*** Block opens ***

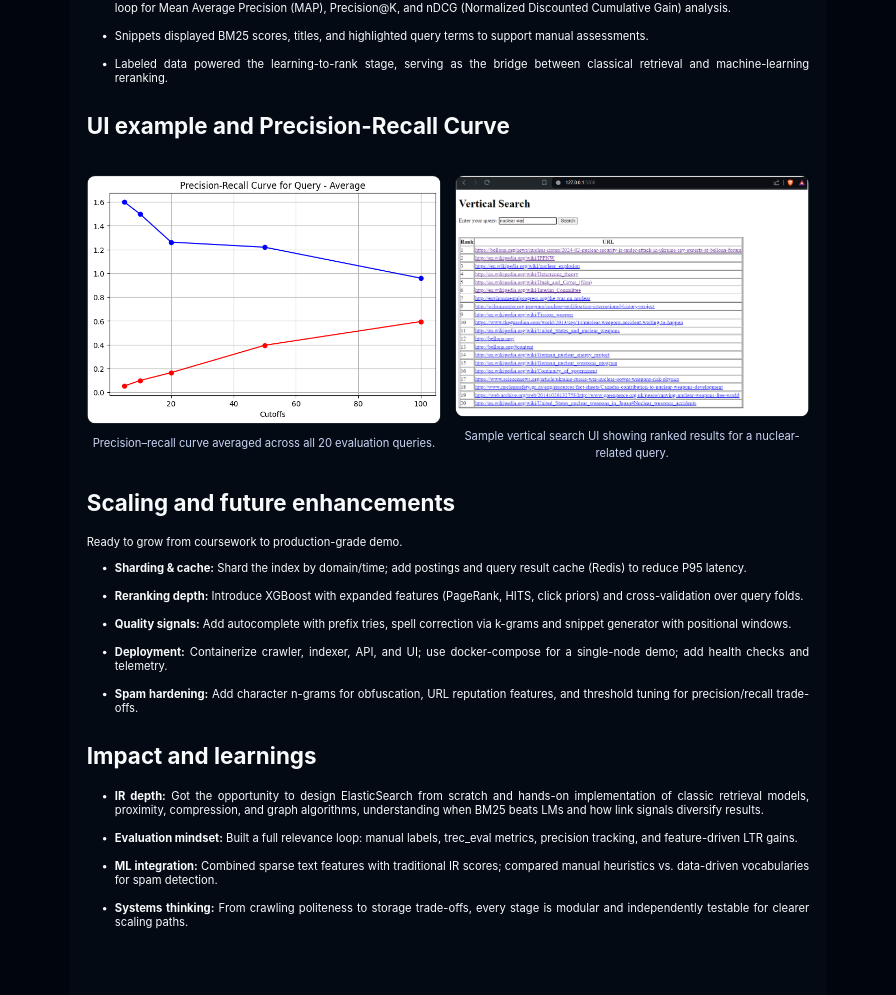
Repository: Abdulaziz-04/Abdulaziz-04.github.io
Page: deepdives/backend_systems/search_engine/search_engine.html
The author's editor kept a copy of each file at every save. The page is drawn from the files as they stood at one save, then again after the next save.
The browser window is 1280 px wide. The pictures show the part of the page from y = 4042 to 5962 px (the page is 5464 px tall before and 6230 px after), at 70% of full size.

Above is the page before, as saved 2025-11-21 21:14:38.

After the next save:
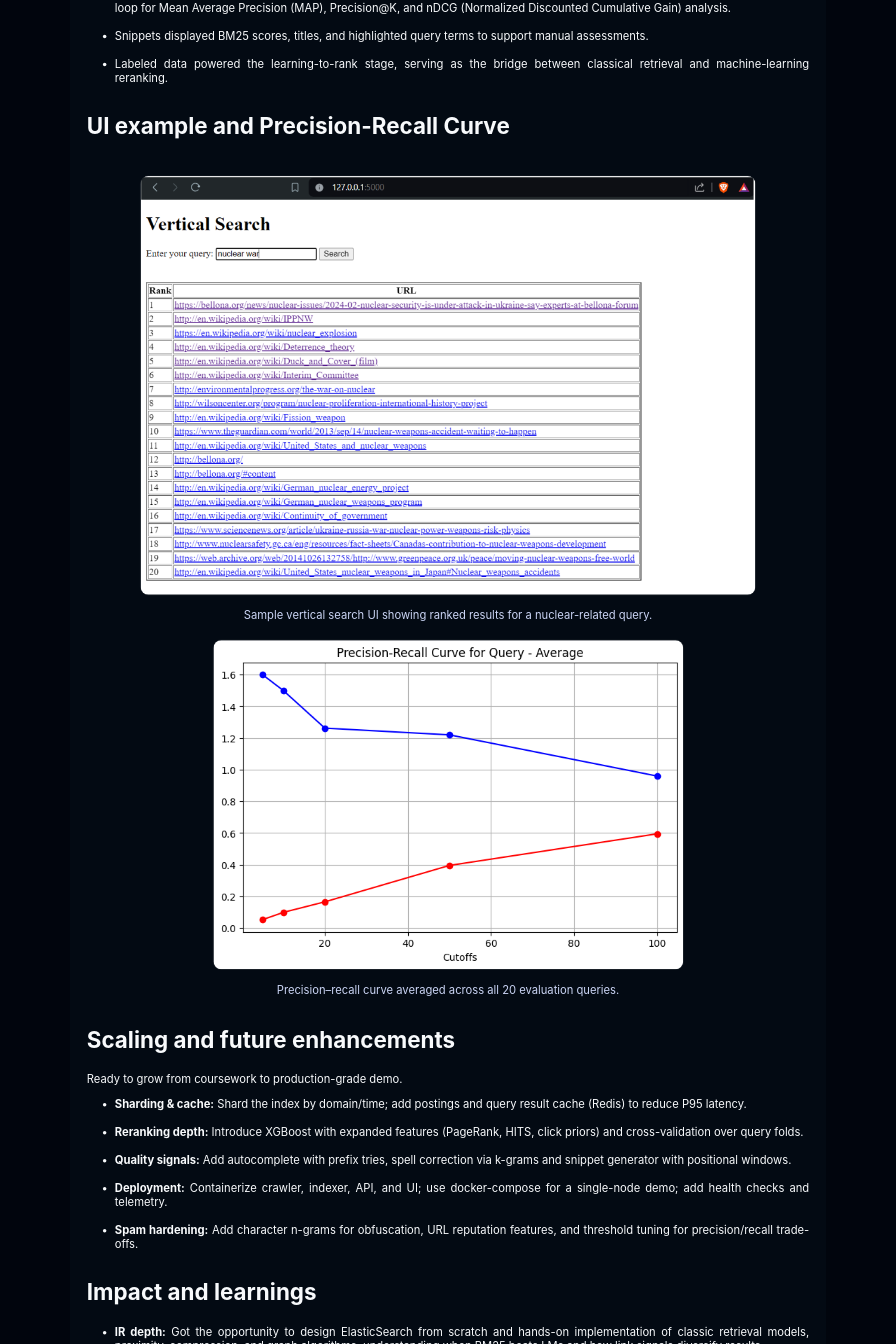
Saved 55 s later.
--- a/deepdives/backend_systems/search_engine/search_engine.html
+++ b/deepdives/backend_systems/search_engine/search_engine.html
@@ -306,6 +306,18 @@
       <section class="detail-section detail-gallery">
         <h2>UI example and Precision-Recall Curve</h2>
 
+        <figure class="gallery-item">
+          <a href="./images/search.png" target="_blank">
+            <img
+              src="./images/search.png"
+              alt="Vertical search UI displaying ranked nuclear query results"
+            />
+          </a>
+          <figcaption>
+            Sample vertical search UI showing ranked results for a
+            nuclear-related query.
+          </figcaption>
+        </figure>
         <div class="gallery-row gallery-row--two">
           <figure class="gallery-item">
             <a href="./images/prec_recall_avg.png" target="_blank">
@@ -318,19 +330,6 @@
               Precision–recall curve averaged across all 20 evaluation queries.
             </figcaption>
           </figure>
-
-          <figure class="gallery-item">
-            <a href="./images/search.png" target="_blank">
-              <img
-                src="./images/search.png"
-                alt="Vertical search UI displaying ranked nuclear query results"
-              />
-            </a>
-            <figcaption>
-              Sample vertical search UI showing ranked results for a
-              nuclear-related query.
-            </figcaption>
-          </figure>
         </div>
       </section>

*** Block closes ***

Task instructions. Wherever the string "ranked" occurs in the listing, return the line it sits on.

Task result.
+              alt="Vertical search UI displaying ranked nuclear query results"
+            Sample vertical search UI showing ranked results for a
-                alt="Vertical search UI displaying ranked nuclear query results"
-              Sample vertical search UI showing ranked results for a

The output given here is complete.